For more than twenty-ﬁve years Maria Ouspenskaya was part of the American theater. To her school in New York, and later in Hollywood, came those students who desired to learn acting. They found much more: they learned how to develop themselves for any of the arts. Many are now actors; some sculptors, writers, painters, designers, puppeteers; theater managers, teachers, technicians and producers for stage, radio, television and ﬁlms. Former students often say “she taught me so much about living,” and “it was Ouspenskaya who taught me how to create.” Madame Ouspenskaya closed her own school in 1942; visitors were
never permitted in the classes. It took time to absorb her training and be able to use it. On meeting her, people often asked, “What is your system for acting?” I have heard her reply: “I do not call it a system – but it takes me two years to teach my students. How can I tell you in ﬁve minutes?” We allowed class visitors with her reluctant permission, when she was teaching for the American Repertory Theater; they usually jotted down a few sentences and the basis of the teaching was completely overlooked. With her usual good humor, Ouspenskaya would say: “Well, I wonder how much they would understand from one class lecture with Professor Einstein?” There seem to be as many diﬀerent ideas of what Stanislavsky and
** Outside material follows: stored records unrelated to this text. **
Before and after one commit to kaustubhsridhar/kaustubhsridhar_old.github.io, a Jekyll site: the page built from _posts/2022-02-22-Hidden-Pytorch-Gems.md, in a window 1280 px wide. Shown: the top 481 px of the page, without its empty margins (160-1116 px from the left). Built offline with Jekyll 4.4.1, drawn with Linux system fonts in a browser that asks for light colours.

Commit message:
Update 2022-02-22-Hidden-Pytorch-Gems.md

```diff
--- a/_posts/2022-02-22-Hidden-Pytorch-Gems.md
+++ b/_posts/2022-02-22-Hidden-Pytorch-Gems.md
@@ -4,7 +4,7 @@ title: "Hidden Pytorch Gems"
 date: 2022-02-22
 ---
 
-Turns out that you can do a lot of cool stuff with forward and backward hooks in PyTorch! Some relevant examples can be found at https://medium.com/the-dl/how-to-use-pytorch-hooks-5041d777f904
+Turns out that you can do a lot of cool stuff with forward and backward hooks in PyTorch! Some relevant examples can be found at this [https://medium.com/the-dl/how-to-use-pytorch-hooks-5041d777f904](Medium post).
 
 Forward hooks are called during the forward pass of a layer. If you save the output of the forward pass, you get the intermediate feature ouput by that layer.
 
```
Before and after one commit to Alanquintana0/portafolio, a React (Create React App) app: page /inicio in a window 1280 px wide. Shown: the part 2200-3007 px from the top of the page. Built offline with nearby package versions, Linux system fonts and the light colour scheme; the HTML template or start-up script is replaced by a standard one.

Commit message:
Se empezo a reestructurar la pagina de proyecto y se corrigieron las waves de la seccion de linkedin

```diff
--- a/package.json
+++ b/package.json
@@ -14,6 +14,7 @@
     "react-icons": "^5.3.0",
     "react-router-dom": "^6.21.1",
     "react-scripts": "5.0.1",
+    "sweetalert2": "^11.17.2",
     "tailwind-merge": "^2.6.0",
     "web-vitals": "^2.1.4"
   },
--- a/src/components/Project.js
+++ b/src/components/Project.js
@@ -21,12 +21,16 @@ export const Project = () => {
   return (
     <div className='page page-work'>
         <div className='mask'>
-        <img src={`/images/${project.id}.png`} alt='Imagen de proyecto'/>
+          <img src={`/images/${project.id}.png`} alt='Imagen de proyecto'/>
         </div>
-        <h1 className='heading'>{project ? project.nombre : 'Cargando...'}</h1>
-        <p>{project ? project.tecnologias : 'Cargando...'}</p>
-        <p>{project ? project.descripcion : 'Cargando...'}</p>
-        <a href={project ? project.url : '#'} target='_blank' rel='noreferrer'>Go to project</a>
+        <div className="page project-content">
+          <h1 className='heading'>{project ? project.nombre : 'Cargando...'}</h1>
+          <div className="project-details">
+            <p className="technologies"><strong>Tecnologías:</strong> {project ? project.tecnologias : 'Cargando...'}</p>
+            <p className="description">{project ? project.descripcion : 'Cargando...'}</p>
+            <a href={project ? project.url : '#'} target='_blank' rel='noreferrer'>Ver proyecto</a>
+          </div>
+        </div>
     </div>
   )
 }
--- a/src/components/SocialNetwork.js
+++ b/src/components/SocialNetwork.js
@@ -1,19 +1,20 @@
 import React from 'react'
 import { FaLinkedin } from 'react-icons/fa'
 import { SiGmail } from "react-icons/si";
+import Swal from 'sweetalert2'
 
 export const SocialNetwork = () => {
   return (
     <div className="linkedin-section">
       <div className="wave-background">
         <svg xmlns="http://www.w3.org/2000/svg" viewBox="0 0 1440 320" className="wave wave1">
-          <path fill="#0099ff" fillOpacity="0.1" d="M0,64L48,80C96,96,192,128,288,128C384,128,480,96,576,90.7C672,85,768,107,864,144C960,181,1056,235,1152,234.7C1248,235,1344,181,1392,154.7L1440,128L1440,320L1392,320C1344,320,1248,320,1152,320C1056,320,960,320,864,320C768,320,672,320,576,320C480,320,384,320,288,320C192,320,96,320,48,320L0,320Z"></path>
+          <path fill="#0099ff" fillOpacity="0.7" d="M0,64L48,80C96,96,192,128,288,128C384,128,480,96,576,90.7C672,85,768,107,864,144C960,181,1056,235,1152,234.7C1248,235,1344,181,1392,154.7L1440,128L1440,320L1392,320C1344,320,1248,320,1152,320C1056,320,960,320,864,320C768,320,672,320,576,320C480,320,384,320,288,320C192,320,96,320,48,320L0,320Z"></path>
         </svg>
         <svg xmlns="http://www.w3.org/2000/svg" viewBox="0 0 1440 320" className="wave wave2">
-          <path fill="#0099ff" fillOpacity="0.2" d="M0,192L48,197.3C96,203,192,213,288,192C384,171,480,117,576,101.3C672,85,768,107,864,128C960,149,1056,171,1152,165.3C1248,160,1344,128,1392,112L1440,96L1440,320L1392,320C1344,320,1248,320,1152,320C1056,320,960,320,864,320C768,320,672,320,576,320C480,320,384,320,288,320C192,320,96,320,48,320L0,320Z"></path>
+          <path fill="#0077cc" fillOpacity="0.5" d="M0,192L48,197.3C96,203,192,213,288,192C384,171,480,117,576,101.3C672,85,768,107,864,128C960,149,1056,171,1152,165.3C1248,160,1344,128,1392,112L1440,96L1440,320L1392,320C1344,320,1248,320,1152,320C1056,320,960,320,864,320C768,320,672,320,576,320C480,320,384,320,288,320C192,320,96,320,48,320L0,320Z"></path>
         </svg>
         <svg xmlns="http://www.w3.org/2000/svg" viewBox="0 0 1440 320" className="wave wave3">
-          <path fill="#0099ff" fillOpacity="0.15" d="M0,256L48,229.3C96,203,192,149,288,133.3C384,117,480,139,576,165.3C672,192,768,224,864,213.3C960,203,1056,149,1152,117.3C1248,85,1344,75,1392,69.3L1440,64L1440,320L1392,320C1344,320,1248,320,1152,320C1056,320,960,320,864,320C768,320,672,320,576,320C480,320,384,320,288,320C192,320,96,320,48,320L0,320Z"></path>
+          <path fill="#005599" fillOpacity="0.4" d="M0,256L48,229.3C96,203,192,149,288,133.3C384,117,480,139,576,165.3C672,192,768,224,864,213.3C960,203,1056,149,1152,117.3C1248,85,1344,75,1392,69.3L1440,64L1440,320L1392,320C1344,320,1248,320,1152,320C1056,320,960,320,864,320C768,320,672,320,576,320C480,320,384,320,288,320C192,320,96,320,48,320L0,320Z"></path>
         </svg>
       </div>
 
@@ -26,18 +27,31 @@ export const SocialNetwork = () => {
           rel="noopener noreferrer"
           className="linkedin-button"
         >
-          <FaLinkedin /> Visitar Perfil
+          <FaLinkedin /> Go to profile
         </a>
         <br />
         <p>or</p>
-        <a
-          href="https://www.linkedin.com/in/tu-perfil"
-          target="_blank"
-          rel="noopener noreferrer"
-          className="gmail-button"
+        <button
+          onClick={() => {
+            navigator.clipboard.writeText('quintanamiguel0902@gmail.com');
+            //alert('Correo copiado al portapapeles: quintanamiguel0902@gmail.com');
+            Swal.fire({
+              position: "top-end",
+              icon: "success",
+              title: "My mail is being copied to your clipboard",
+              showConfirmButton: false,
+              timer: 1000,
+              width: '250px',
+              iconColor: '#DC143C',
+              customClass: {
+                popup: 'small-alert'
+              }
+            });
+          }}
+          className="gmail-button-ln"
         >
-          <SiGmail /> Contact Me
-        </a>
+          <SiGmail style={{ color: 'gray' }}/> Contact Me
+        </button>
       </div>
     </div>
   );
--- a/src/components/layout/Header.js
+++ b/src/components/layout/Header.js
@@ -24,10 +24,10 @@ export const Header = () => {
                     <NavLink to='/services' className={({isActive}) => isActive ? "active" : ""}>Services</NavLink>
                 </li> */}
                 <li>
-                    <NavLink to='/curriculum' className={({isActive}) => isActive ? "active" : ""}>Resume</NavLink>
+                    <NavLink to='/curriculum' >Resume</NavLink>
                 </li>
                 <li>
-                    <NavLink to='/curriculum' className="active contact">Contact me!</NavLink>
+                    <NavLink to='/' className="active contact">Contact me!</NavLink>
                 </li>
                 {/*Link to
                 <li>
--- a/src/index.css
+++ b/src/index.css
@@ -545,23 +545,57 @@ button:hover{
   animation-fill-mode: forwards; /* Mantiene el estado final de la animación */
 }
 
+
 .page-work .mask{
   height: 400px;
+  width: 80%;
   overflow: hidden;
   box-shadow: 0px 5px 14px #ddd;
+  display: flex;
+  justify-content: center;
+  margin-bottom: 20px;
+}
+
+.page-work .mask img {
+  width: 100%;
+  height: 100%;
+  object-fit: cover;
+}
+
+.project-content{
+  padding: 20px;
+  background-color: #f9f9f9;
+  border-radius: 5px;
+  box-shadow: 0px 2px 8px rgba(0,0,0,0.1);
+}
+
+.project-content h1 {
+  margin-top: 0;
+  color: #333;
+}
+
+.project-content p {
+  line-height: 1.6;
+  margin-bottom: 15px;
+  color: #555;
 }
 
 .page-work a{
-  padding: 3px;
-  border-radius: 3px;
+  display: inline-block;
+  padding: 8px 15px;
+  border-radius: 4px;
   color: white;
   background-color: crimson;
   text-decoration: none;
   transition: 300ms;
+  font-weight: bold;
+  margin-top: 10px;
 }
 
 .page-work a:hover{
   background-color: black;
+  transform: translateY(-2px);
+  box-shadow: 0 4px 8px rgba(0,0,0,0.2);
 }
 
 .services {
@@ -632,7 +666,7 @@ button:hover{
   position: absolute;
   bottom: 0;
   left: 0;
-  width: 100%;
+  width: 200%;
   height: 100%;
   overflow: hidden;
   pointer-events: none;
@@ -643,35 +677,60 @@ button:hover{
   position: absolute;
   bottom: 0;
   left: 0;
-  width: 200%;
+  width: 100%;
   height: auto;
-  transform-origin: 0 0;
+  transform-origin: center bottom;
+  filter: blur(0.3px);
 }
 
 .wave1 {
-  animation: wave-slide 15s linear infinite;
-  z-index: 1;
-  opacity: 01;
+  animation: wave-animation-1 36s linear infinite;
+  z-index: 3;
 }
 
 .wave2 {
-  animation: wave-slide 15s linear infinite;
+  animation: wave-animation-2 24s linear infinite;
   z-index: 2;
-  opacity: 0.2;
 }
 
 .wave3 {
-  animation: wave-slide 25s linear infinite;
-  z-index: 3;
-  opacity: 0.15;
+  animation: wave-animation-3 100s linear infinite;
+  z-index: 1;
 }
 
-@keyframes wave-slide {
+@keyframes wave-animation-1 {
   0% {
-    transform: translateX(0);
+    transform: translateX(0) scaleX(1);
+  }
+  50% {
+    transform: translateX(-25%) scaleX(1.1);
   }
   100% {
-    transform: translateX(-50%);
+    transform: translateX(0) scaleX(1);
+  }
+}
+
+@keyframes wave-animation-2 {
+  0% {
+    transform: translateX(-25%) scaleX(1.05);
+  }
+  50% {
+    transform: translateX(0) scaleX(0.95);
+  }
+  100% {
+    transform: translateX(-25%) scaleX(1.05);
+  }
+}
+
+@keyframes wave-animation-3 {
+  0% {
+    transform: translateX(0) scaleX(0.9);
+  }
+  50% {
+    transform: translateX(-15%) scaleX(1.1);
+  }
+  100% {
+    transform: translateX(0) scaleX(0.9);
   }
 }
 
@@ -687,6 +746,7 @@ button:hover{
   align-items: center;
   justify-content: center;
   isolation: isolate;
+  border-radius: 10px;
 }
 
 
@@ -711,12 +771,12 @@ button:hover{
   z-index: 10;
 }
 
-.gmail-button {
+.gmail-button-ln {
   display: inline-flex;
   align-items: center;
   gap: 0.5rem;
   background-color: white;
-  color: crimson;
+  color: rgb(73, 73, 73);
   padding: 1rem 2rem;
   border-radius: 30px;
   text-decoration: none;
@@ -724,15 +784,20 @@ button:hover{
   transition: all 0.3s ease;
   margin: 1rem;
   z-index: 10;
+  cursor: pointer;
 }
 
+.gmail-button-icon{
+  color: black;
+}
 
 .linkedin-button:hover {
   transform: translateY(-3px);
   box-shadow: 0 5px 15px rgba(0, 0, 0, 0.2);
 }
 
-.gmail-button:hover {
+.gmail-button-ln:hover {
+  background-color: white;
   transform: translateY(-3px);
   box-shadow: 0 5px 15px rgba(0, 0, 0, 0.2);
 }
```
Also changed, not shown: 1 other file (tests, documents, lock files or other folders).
Ouspenskaya were teaching as there are people who are certain that they alone know. The idea of sincerity in acting as accepted by Americans in the amateur and college theater makes everything so easy – anyone can do it. But Ouspenskaya put it this way: “Sincerity may be all right if you want to do your acting in a shoe box, but in my classes you are learning what is necessary for the professional stage.” While the Ouspenskaya acting classes were working on speciﬁc
problems, notes were made of her personal comments. It seems only fair
died in 1949 at These “Notes” were compiled by Miss Harriett Pratt, one of Madame
Ouspenskaya’s assistants. Financial assistance in publication has been given by Mr. Hilmar Sallee, Director.